Top of Data records

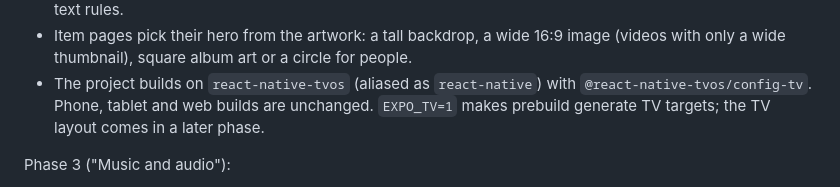
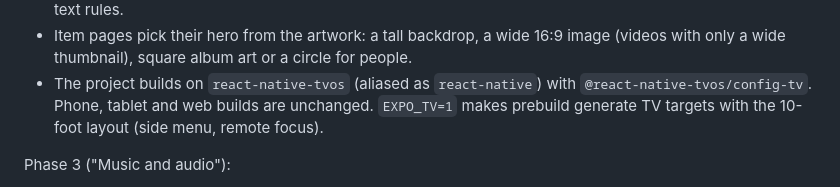
Before and after one commit to yo955153/zoggyfin, a Markdown page: README.md, the part around the change. Rendered like a GitHub page.

Commit message:
README: the TV build has its layout now
The text still said the TV layout came in a later phase.

Co-Authored-By: Claude Opus 5.5 <noreply@anthropic.com>

```diff
--- a/README.md
+++ b/README.md
@@ -126,7 +126,7 @@ Phase 2b ("Platform base and restyle"):
   only a wide thumbnail), square album art or a circle for people.
 - The project builds on `react-native-tvos` (aliased as `react-native`) with
   `@react-native-tvos/config-tv`. Phone, tablet and web builds are unchanged. `EXPO_TV=1`
-  makes prebuild generate TV targets; the TV layout comes in a later phase.
+  makes prebuild generate TV targets with the 10-foot layout (side menu, remote focus).
 
 Phase 3 ("Music and audio"):
 
```
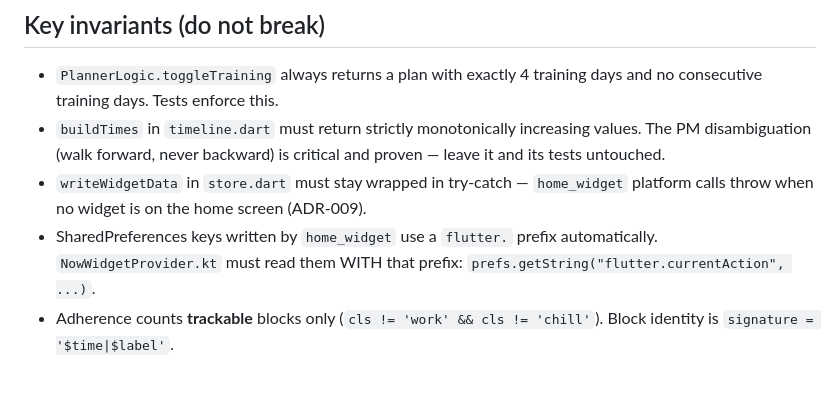
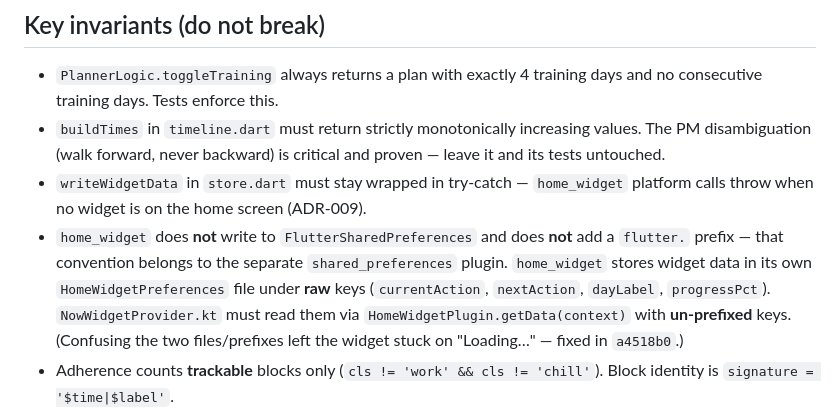
Before and after one commit to Cyrusroy001/run-your-day, a Markdown page: docs/CONTINUE.md, the part around the change. GitHub-like rendering; blank space fills up the shorter version.

```diff
--- a/docs/CONTINUE.md
+++ b/docs/CONTINUE.md
@@ -126,6 +126,6 @@ Look for errors in the Samsung launcher process (`com.sec.android.app.launcher`)
 - `PlannerLogic.toggleTraining` always returns a plan with exactly 4 training days and no consecutive training days. Tests enforce this.
 - `buildTimes` in `timeline.dart` must return strictly monotonically increasing values. The PM disambiguation (walk forward, never backward) is critical and proven — leave it and its tests untouched.
 - `writeWidgetData` in `store.dart` must stay wrapped in try-catch — `home_widget` platform calls throw when no widget is on the home screen (ADR-009).
-- SharedPreferences keys written by `home_widget` use a `flutter.` prefix automatically. `NowWidgetProvider.kt` must read them WITH that prefix: `prefs.getString("flutter.currentAction", ...)`.
+- `home_widget` does **not** write to `FlutterSharedPreferences` and does **not** add a `flutter.` prefix — that convention belongs to the separate `shared_preferences` plugin. `home_widget` stores widget data in its own `HomeWidgetPreferences` file under **raw** keys (`currentAction`, `nextAction`, `dayLabel`, `progressPct`). `NowWidgetProvider.kt` must read them via `HomeWidgetPlugin.getData(context)` with **un-prefixed** keys. (Confusing the two files/prefixes left the widget stuck on "Loading…" — fixed in `a4518b0`.)
 - Adherence counts **trackable** blocks only (`cls != 'work' && cls != 'chill'`). Block identity is `signature = '$time|$label'`.
 - **When the profiles work lands:** persistence moves to one JSON file per profile under `profiles/<id>.json`, fronted by `ProfileRepository`; the flat keys above become per-profile data — including whatever the v3 engine writes (`activePlan`, `state_<date>`, `driftLog`). See ADR-018/019 and the profiles spec.
```
Also changed, not shown: docs/ARCHITECTURE.md (+9 -9 lines).
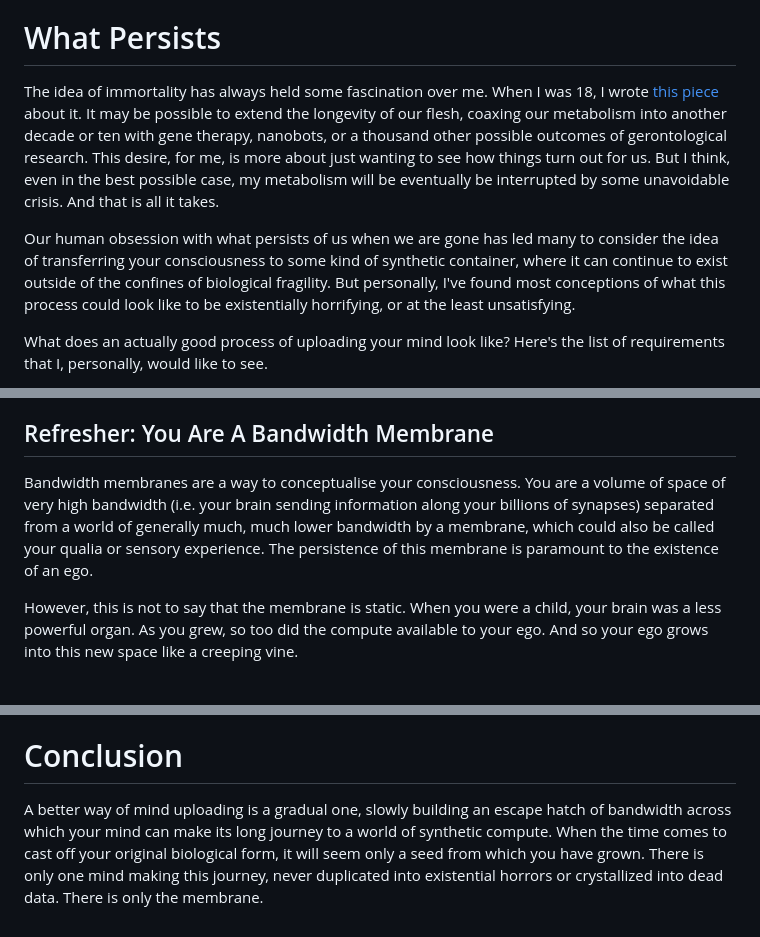
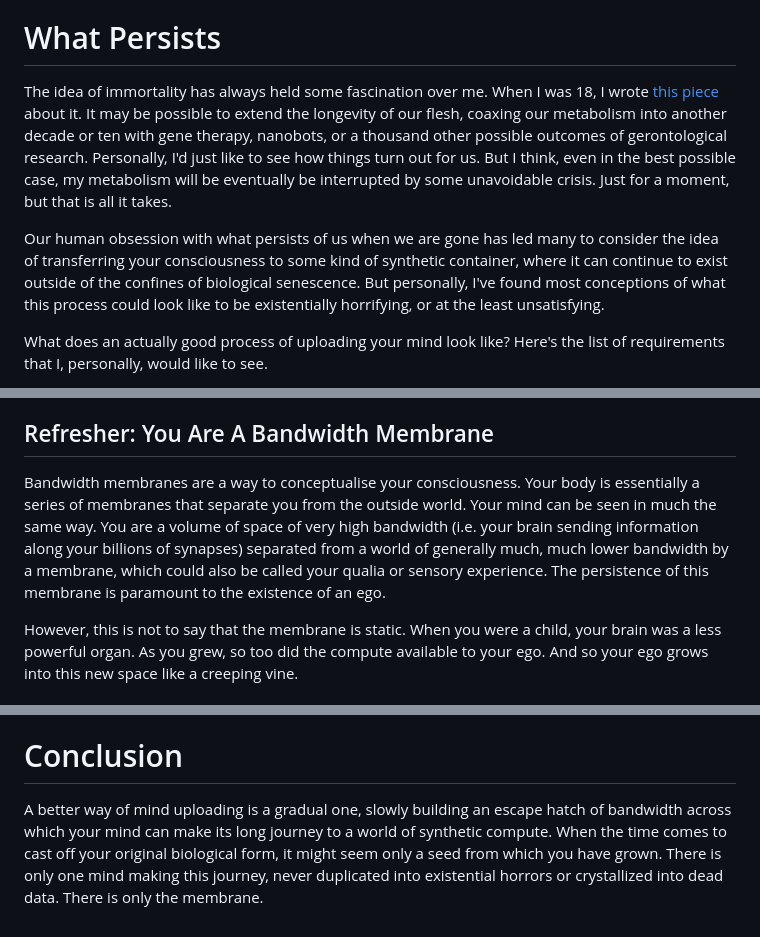
Before and after one commit to cowtrix/cowtrix.github.io, a Markdown page: posts/how-to-upload-your-mind.md, 3 parts joined by grey strips. Drawn GitHub-style.

Commit message:
Update how-to-upload-your-mind

```diff
--- a/posts/how-to-upload-your-mind.md
+++ b/posts/how-to-upload-your-mind.md
@@ -13,9 +13,9 @@ This will probably all make a *tiny* bit more sense if you've read the posts bel
 
 # What Persists
 
-The idea of immortality has always held some fascination over me. When I was 18, I wrote [this piece](/god-only-wise) about it. It may be possible to extend the longevity of our flesh, coaxing our metabolism into another decade or ten with gene therapy, nanobots, or a thousand other possible outcomes of gerontological research. This desire, for me, is more about just wanting to see how things turn out for us. But I think, even in the best possible case, my metabolism will be eventually be interrupted by some unavoidable crisis. And that is all it takes.
+The idea of immortality has always held some fascination over me. When I was 18, I wrote [this piece](/god-only-wise) about it. It may be possible to extend the longevity of our flesh, coaxing our metabolism into another decade or ten with gene therapy, nanobots, or a thousand other possible outcomes of gerontological research. Personally, I'd just like to see how things turn out for us. But I think, even in the best possible case, my metabolism will be eventually be interrupted by some unavoidable crisis. Just for a moment, but that is all it takes.
 
-Our human obsession with what persists of us when we are gone has led many to consider the idea of transferring your consciousness to some kind of synthetic container, where it can continue to exist outside of the confines of biological fragility. But personally, I've found most conceptions of what this process could look like to be existentially horrifying, or at the least unsatisfying.
+Our human obsession with what persists of us when we are gone has led many to consider the idea of transferring your consciousness to some kind of synthetic container, where it can continue to exist outside of the confines of biological senescence. But personally, I've found most conceptions of what this process could look like to be existentially horrifying, or at the least unsatisfying.
 
 What does an actually good process of uploading your mind look like? Here's the list of requirements that I, personally, would like to see.
 
@@ -49,7 +49,7 @@ An ego is a form of consciousness with the following three properties:
 It seems natural, then, to desire a process in which you end up as an ego as well. Merely storing your mind as some crystallization of your being is not enough. You must end up agentic, stateful, and with your preferences intact.
 ## Refresher: You Are A Bandwidth Membrane
 
-Bandwidth membranes are a way to conceptualise your consciousness. You are a volume of space of very high bandwidth (i.e. your brain sending information along your billions of synapses) separated from a world of generally much, much lower bandwidth by a membrane, which could also be called your qualia or sensory experience. The persistence of this membrane is paramount to the existence of an ego.
+Bandwidth membranes are a way to conceptualise your consciousness. Your body is essentially a series of membranes that separate you from the outside world. Your mind can be seen in much the same way. You are a volume of space of very high bandwidth (i.e. your brain sending information along your billions of synapses) separated from a world of generally much, much lower bandwidth by a membrane, which could also be called your qualia or sensory experience. The persistence of this membrane is paramount to the existence of an ego.
 
 However, this is not to say that the membrane is static. When you were a child, your brain was a less powerful organ. As you grew, so too did the compute available to your ego. And so your ego grows into this new space like a creeping vine.
 ## Frogs in a Jacuzzi
@@ -71,4 +71,4 @@ And, if we take it even further, continuing to expand the external synthetic com
 
 # Conclusion
 
-A better way of mind uploading is a gradual one, slowly building an escape hatch of bandwidth across which your mind can make its long journey to a world of synthetic compute. When the time comes to cast off your original biological form, it will seem only a seed from which you have grown. There is only one mind making this journey, never duplicated into existential horrors or crystallized into dead data. There is only the membrane.
+A better way of mind uploading is a gradual one, slowly building an escape hatch of bandwidth across which your mind can make its long journey to a world of synthetic compute. When the time comes to cast off your original biological form, it might seem only a seed from which you have grown. There is only one mind making this journey, never duplicated into existential horrors or crystallized into dead data. There is only the membrane.
```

Bottom of Data records

Among the lines of the material, find those holding the word "after" and return them.

Output for this task
Before and after one commit to yo955153/zoggyfin, a Markdown page: README.md, the part around the change. Rendered like a GitHub page.
Before and after one commit to Cyrusroy001/run-your-day, a Markdown page: docs/CONTINUE.md, the part around the change. GitHub-like rendering; blank space fills up the shorter version.
Before and after one commit to cowtrix/cowtrix.github.io, a Markdown page: posts/how-to-upload-your-mind.md, 3 parts joined by grey strips. Drawn GitHub-style.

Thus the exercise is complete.